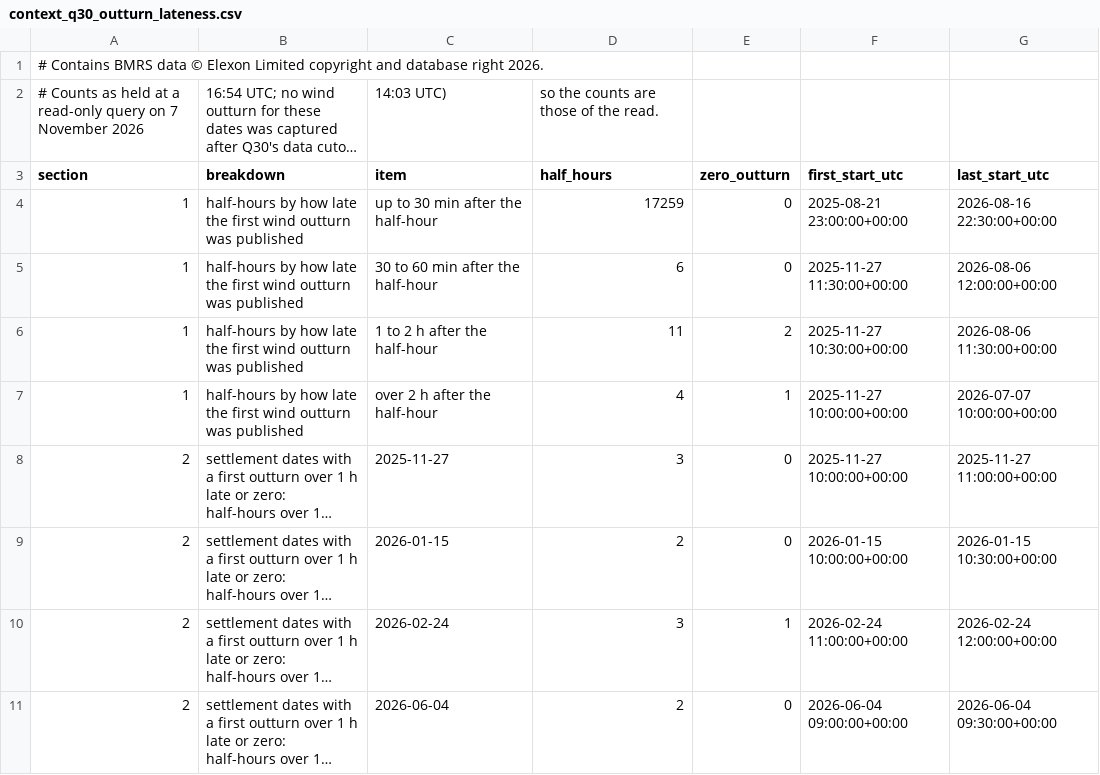
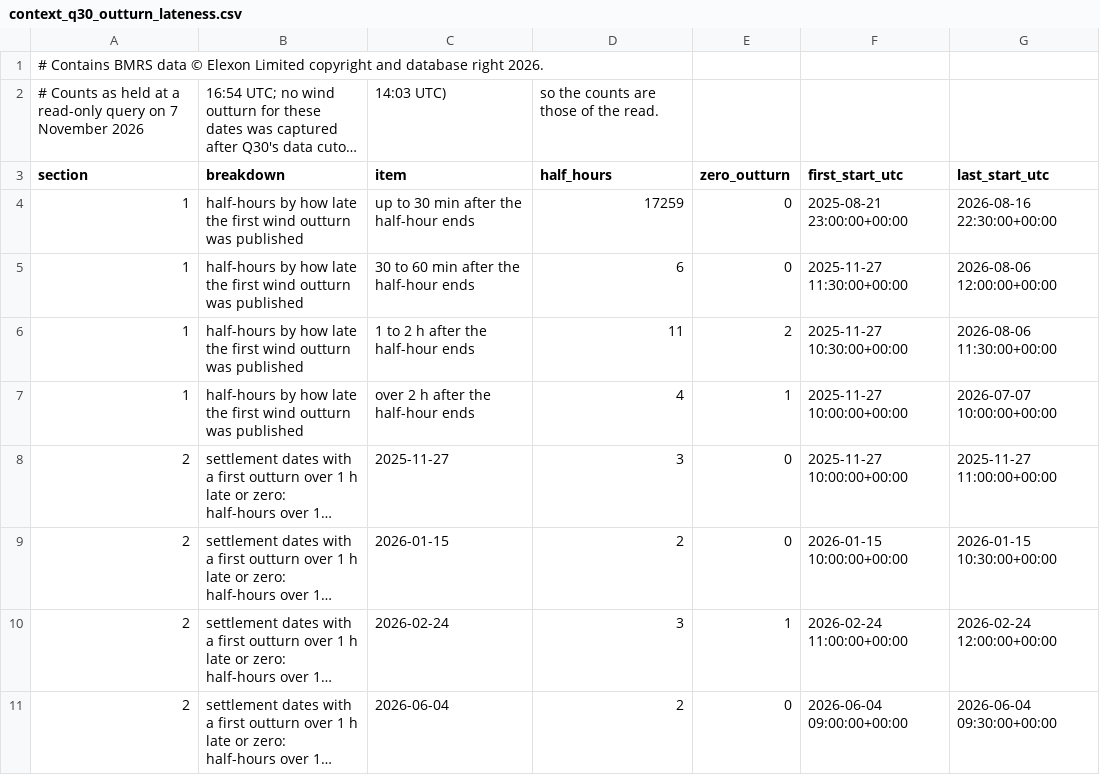
Before and after one commit to JayWatNorm/gridskew, a CSV file: docs/results/context_q30_outturn_lateness.csv, drawn as a sheet; only a part is shown; long unchanged cells end in …; the diff names each change by its address in the sheet, - before the commit and + after, or states it on an @@ line.

```diff
--- a/docs/results/context_q30_outturn_lateness.csv
+++ b/docs/results/context_q30_outturn_lateness.csv
-C4 (item): up to 30 min after the half-hour
+C4 (item): up to 30 min after the half-hour ends
-C5 (item): 30 to 60 min after the half-hour
+C5 (item): 30 to 60 min after the half-hour ends
-C6 (item): 1 to 2 h after the half-hour
+C6 (item): 1 to 2 h after the half-hour ends
-C7 (item): over 2 h after the half-hour
+C7 (item): over 2 h after the half-hour ends
```
Also changed, not shown: docs/results/context_q23_runs_by_month.csv, docs/results/context_q28_runs_held.csv, 2 other files.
################
▶ _WORK INSTRUCTION_: Every line above should be reproduced exactly, please, with no pictures included.

▶ _REPLY TO THE TASK_:
Before and after one commit to JayWatNorm/gridskew, a CSV file: docs/results/context_q30_outturn_lateness.csv, drawn as a sheet; only a part is shown; long unchanged cells end in …; the diff names each change by its address in the sheet, - before the commit and + after, or states it on an @@ line.

```diff
--- a/docs/results/context_q30_outturn_lateness.csv
+++ b/docs/results/context_q30_outturn_lateness.csv
-C4 (item): up to 30 min after the half-hour
+C4 (item): up to 30 min after the half-hour ends
-C5 (item): 30 to 60 min after the half-hour
+C5 (item): 30 to 60 min after the half-hour ends
-C6 (item): 1 to 2 h after the half-hour
+C6 (item): 1 to 2 h after the half-hour ends
-C7 (item): over 2 h after the half-hour
+C7 (item): over 2 h after the half-hour ends
```
Also changed, not shown: docs/results/context_q23_runs_by_month.csv, docs/results/context_q28_runs_held.csv, 2 other files.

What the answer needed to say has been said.